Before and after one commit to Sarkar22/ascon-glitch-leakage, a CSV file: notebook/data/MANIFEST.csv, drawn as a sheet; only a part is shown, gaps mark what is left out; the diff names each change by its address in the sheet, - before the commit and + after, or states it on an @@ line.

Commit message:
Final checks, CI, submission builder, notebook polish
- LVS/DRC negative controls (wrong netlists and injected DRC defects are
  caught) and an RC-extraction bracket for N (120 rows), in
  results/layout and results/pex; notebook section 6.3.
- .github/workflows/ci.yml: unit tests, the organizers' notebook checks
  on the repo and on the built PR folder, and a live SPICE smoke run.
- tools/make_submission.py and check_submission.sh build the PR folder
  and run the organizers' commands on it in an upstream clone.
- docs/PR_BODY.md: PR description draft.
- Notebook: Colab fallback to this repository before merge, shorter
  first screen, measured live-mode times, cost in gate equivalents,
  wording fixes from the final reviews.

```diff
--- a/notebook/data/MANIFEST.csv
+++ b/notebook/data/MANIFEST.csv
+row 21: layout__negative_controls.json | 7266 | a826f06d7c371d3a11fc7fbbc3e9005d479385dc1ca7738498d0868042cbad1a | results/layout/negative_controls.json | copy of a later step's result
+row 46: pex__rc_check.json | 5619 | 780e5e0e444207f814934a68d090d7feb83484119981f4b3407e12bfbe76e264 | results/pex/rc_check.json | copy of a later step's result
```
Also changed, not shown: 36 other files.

--

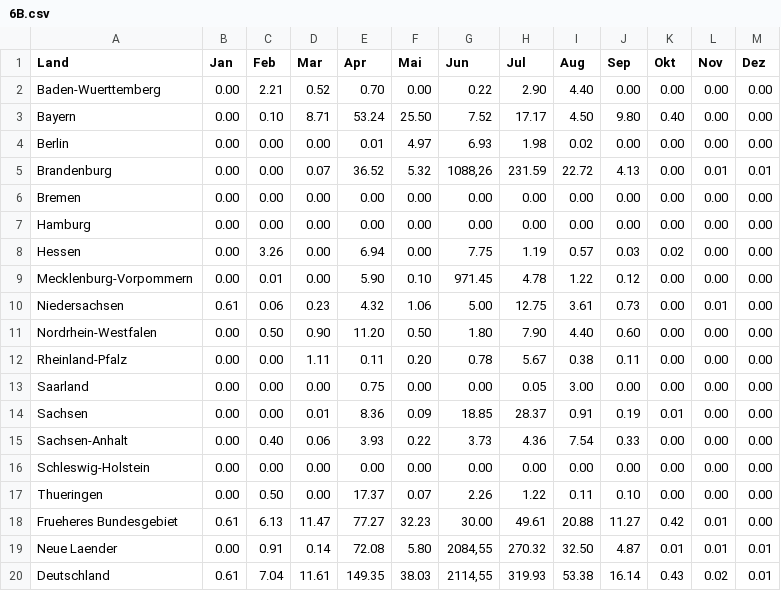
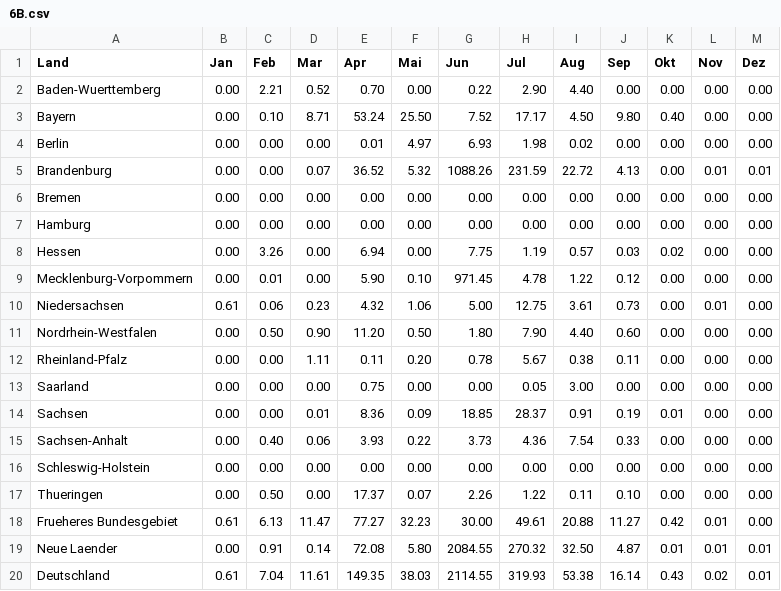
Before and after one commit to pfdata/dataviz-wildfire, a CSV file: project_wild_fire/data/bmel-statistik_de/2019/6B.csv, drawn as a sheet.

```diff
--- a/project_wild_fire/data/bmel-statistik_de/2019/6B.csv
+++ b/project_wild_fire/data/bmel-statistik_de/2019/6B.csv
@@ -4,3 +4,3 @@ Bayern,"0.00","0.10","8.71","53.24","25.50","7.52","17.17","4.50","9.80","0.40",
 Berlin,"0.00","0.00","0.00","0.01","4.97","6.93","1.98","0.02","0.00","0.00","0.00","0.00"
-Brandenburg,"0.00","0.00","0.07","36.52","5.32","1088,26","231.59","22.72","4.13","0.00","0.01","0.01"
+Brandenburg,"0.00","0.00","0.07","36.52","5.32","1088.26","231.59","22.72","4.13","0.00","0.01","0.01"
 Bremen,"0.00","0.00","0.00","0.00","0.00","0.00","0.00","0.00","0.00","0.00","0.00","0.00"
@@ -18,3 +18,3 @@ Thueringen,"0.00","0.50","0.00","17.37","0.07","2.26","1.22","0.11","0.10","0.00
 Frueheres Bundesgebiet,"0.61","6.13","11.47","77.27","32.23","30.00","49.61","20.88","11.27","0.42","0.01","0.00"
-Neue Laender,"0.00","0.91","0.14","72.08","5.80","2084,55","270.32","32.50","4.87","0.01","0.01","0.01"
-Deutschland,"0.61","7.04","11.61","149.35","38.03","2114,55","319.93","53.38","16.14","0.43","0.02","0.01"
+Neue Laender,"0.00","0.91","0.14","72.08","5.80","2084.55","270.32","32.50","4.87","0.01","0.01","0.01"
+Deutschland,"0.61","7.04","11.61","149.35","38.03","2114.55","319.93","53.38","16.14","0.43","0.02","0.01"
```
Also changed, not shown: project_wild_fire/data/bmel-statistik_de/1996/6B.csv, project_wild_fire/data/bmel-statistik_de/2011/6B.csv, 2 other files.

WHAT YOU ARE ASKED TO DO> In the listing above, find the line containing "results/layout and results/pex;" and the line containing "and run the", then quote both, plus every line between them, exactly as written.

WRITTEN REPLY>
  results/layout and results/pex; notebook section 6.3.
- .github/workflows/ci.yml: unit tests, the organizers' notebook checks
  on the repo and on the built PR folder, and a live SPICE smoke run.
- tools/make_submission.py and check_submission.sh build the PR folder
  and run the organizers' commands on it in an upstream clone.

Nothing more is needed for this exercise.